What is being asked.
Search the records for "link". Copy every line where it appears.

────────────────────────────────────────

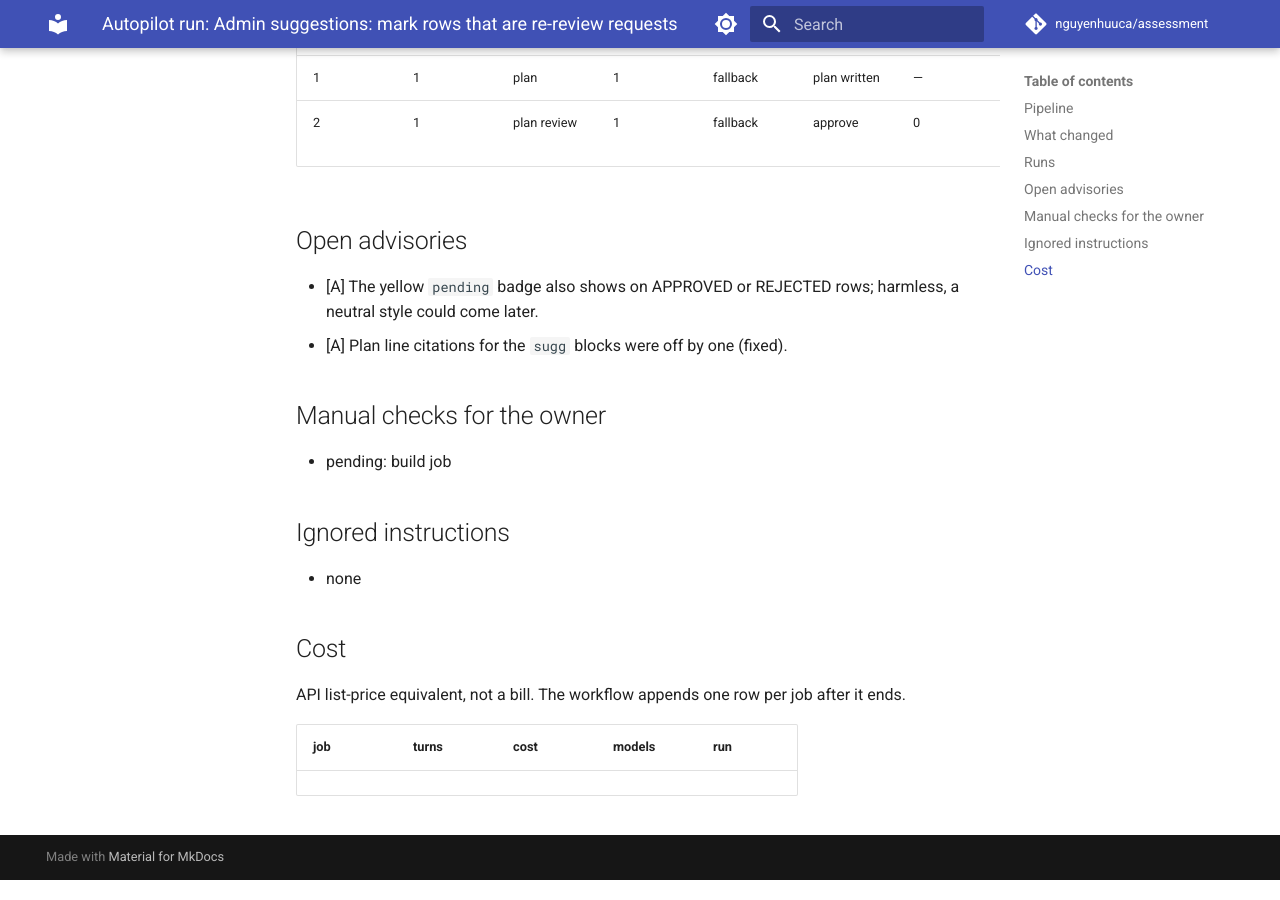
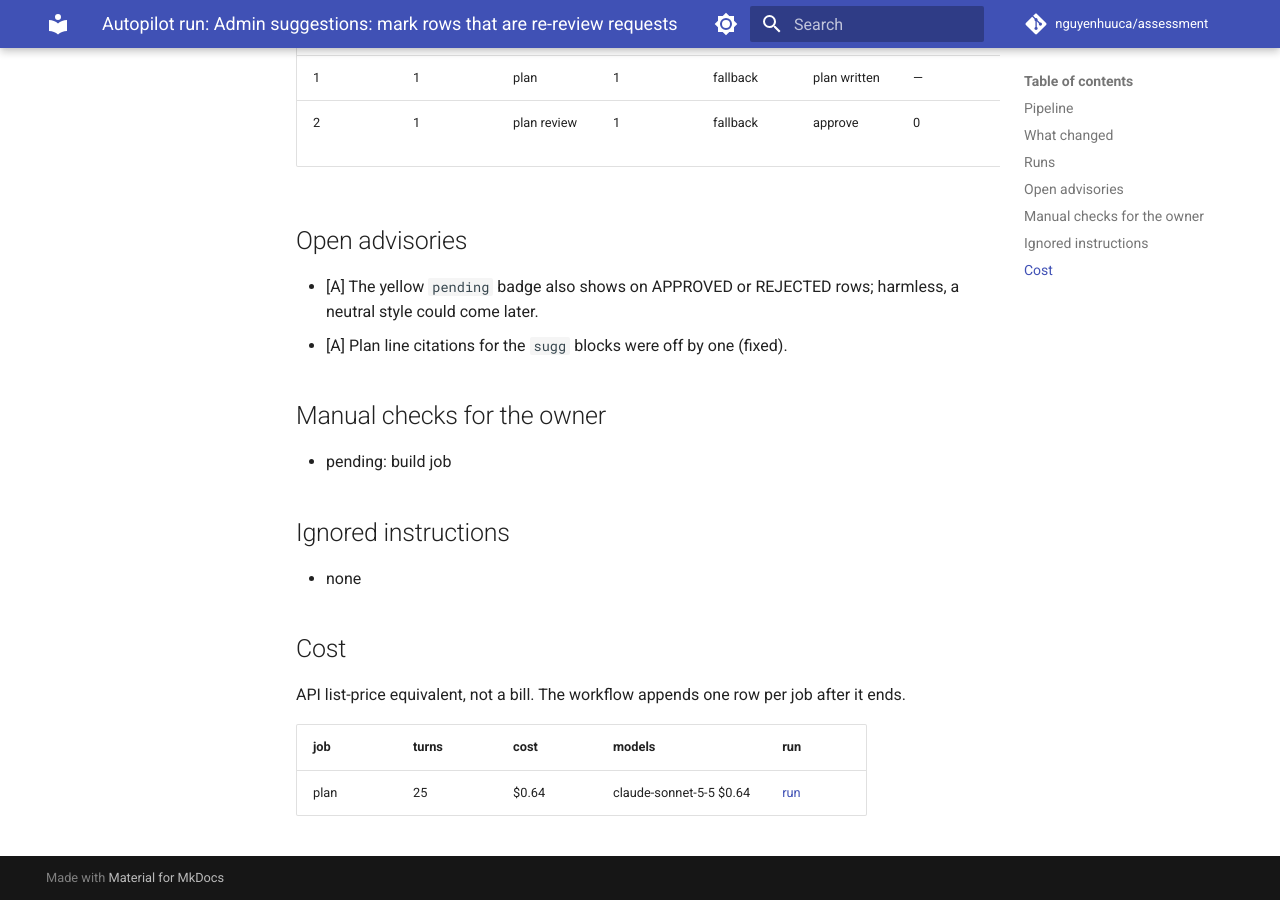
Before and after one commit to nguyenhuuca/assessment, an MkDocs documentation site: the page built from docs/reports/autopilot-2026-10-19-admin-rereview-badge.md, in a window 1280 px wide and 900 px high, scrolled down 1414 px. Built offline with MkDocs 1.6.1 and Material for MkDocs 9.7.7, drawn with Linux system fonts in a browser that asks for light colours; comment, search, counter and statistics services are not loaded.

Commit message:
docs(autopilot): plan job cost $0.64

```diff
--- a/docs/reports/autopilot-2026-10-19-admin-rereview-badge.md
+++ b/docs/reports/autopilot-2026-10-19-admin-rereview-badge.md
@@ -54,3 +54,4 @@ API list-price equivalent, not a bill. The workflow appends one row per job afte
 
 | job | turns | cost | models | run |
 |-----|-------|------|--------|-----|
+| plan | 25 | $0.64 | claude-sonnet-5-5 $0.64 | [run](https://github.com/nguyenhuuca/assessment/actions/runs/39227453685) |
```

────────────────────────────────────────

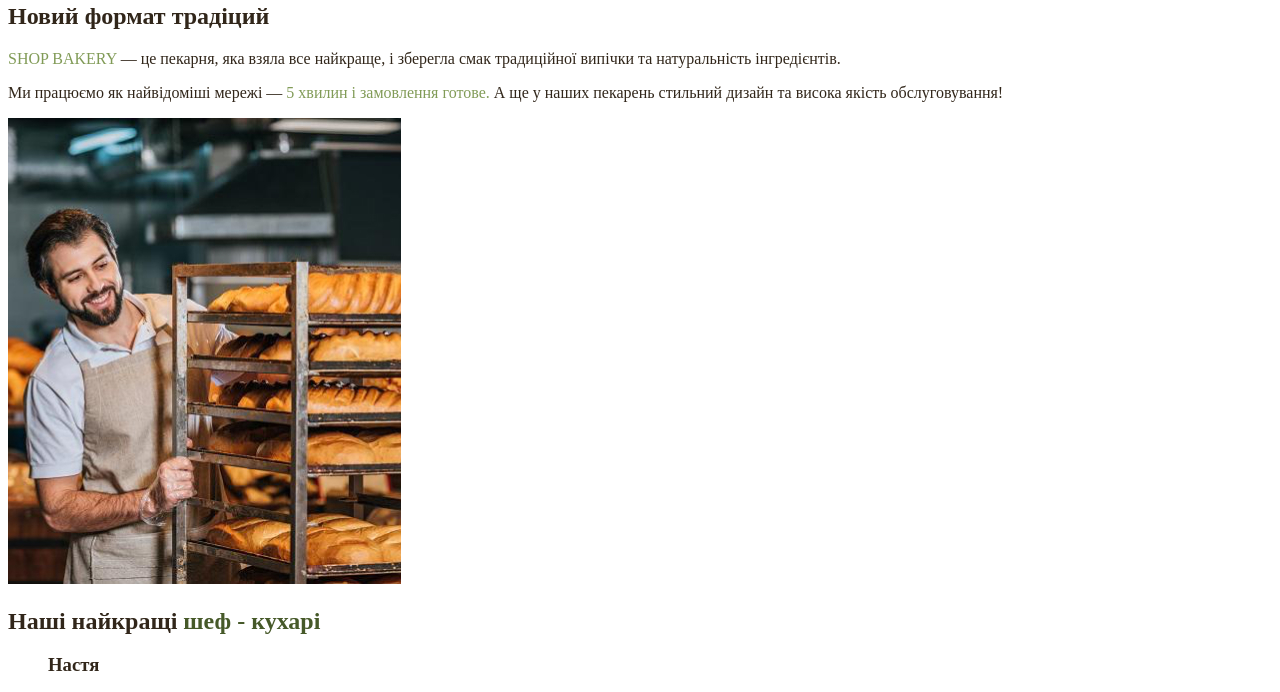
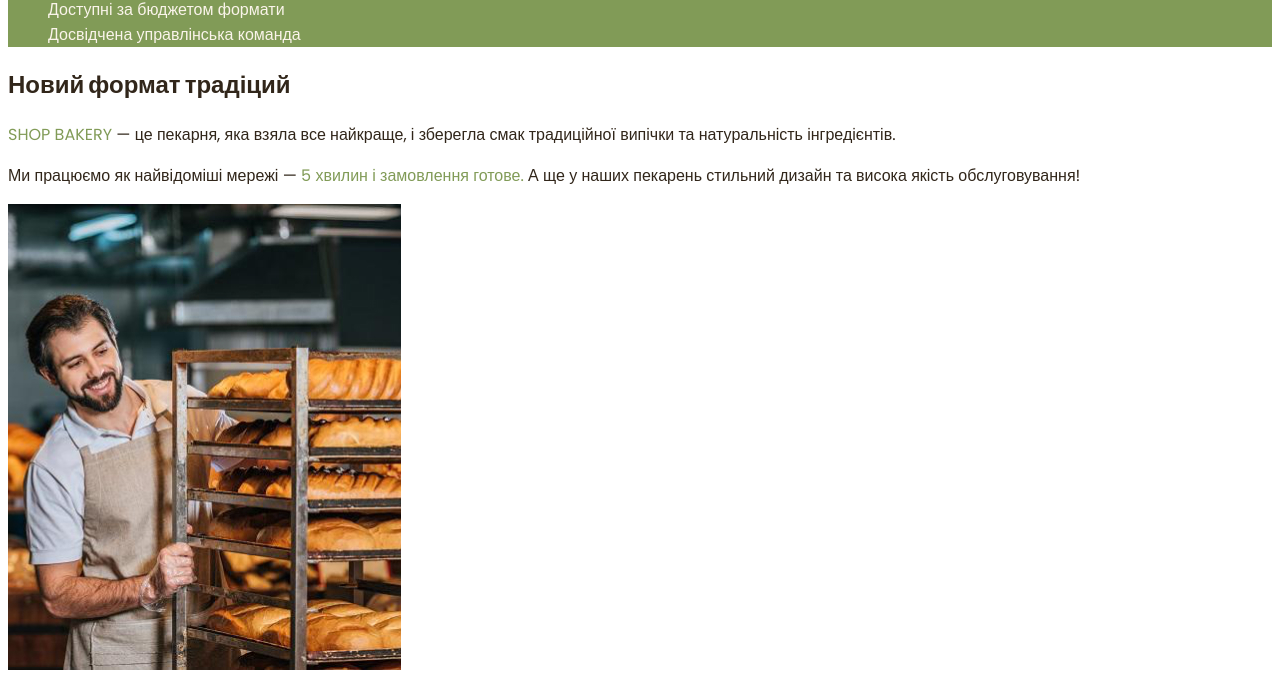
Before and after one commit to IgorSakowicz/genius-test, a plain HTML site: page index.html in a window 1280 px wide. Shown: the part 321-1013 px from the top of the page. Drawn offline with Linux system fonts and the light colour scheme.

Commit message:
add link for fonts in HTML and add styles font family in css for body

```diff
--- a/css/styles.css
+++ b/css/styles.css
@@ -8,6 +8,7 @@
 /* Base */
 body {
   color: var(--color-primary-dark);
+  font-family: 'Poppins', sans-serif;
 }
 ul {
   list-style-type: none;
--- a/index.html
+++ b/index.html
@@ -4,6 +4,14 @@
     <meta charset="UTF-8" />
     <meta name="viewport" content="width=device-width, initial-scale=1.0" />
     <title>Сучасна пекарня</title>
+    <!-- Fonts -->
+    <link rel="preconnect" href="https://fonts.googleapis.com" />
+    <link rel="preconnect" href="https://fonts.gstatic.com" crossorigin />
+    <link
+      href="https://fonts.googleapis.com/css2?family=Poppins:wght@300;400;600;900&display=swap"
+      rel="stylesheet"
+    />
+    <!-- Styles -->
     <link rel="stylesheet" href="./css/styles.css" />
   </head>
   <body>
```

────────────────────────────────────────

Output for this task.
add link for fonts in HTML and add styles font family in css for body
+    <link rel="preconnect" href="https://fonts.googleapis.com" />
+    <link rel="preconnect" href="https://fonts.gstatic.com" crossorigin />
+    <link
     <link rel="stylesheet" href="./css/styles.css" />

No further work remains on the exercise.